2007 Monday Thoughts: Ohio

The Virginia Tech coaching staff and its new starting quarterback, Tyrod
Taylor, are in a foot race with the schedule, trying to get Taylor ready for the
meat of the ACC schedule, especially that trip to Clemson on October 6th (with
apologies to UNC, coming to Lane Stadium on September 29th). The Hokies got out
of the blocks pretty well to start the Tyrod Taylor era, and things are on

Taylor generally looked good on Saturday (18-of-31, 287 yards, 0 TDs, 0 INTs,
1 TD rushing), and what he brings to the table over his predecessor is clear.
It’s not just mobility, though I’ll admit that I was guilty last week of
accusing the VT coaches of wanting a guy who could bail and run when things
broke down.

Virginia Tech got instead with Taylor is a guy with very good pocket presence
… who moves around to the open spots … keeps his eyes downfield … and can
throw quickly and with accuracy on the run. Sure, he can break the pocket and
gain yards with his feet, but I see now that he can do a heck of a lot more than

Call it the Michael Vick effect. Michael made so many great runs that we
think that’s what mobile QBs ought to do. But Tyrod isn’t just a guy who runs
for first downs when the pocket collapses. He can do a lot of things, most
notably extend a play with his feet and fire with accuracy even when he has been

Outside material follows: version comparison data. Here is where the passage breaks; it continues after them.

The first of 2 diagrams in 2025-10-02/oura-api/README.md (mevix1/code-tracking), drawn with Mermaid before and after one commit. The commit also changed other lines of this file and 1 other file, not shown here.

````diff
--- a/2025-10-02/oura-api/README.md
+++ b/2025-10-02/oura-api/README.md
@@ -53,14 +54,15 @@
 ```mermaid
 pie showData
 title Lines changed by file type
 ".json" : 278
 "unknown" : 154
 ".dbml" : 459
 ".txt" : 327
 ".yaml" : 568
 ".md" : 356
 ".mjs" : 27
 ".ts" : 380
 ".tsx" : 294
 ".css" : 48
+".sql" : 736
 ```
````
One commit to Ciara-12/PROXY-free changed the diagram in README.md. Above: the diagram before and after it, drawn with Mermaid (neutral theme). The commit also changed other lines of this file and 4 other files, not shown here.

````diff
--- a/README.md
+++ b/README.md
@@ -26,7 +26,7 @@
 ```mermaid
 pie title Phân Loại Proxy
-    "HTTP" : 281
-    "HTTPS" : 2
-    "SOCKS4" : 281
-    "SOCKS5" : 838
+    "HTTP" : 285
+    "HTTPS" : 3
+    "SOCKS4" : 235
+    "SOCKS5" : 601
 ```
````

This is the thing that Sean Glennon struggles with the most: throwing with
accuracy while moving. Glennon is a mechanically sound QB when allowed to set up
and throw, but in the current state of VT’s offense, that’s a rare situation, so
enter Tyrod. The difference between the two showed itself on Taylor’s second
passing attempt of this game, when he darted up the middle of the pocket,
apparently ready to run, then suddenly straightened up and flicked a dart to
Josh Morgan, who was streaking across the middle and turned it into a 59-yard

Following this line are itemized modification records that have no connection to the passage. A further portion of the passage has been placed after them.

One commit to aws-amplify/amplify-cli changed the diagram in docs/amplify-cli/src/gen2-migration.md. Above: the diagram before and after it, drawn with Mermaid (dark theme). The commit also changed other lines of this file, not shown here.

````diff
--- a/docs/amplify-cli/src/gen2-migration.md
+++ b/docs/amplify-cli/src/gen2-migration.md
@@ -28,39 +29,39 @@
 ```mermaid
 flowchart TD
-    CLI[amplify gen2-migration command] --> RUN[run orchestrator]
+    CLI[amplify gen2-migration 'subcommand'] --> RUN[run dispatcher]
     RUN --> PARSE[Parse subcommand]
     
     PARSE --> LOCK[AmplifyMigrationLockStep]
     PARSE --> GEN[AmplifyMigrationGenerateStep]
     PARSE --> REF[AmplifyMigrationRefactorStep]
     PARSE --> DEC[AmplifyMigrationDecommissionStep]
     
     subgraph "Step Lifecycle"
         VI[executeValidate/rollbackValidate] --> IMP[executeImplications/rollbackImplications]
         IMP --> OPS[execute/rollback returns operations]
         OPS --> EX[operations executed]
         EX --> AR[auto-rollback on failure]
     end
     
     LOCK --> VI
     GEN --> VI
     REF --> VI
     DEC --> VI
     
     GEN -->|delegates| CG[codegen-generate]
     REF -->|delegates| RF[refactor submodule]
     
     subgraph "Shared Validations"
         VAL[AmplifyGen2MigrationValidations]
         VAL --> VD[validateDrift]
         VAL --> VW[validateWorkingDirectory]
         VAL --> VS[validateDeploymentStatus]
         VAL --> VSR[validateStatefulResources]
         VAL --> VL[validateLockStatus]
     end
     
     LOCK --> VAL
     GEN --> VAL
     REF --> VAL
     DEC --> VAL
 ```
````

That was just the first of many such plays that Taylor made on the day, on
his way to spurring the Tech offense to its best output (473 yards) since the
Hokies rolled up 509 yards in a 52-14 massacre of Virginia on Nov. 19, 2005. It
took 17 games for the Hokies to put up numbers like that again, and this is only
the second time the Hokies have been over 400 yards since that UVa game. (The
other time was the 418 yards VT put up against Duke last year.)

You know from my writings last week that I’m generally not happy with the
state of the Virginia Tech offense, and my concerns go beyond the player
personnel of the day. But at this point, I’m with the coaches: Get it any way
you can. And there is something to be said for sheer talent winning out, and
what a difference a good player can make, particularly at QB.

This is just the beginning for Tyrod Taylor, who gradually gained confidence
in Saturday’s game, as the offense picked up speed in the second half and put up
21 points. Ohio’s defense isn’t very good, currently ranked 96th in the nation,
so it was a good exercise for Taylor to get work in game situations. A dress
rehearsal of even lighter fare will come this weekend, when William & Mary
comes to Blacksburg. The Tribe is ranked 79th in the Championship Subdivision
(1-AA) in total defense, after playing Delaware, VMI, and Liberty.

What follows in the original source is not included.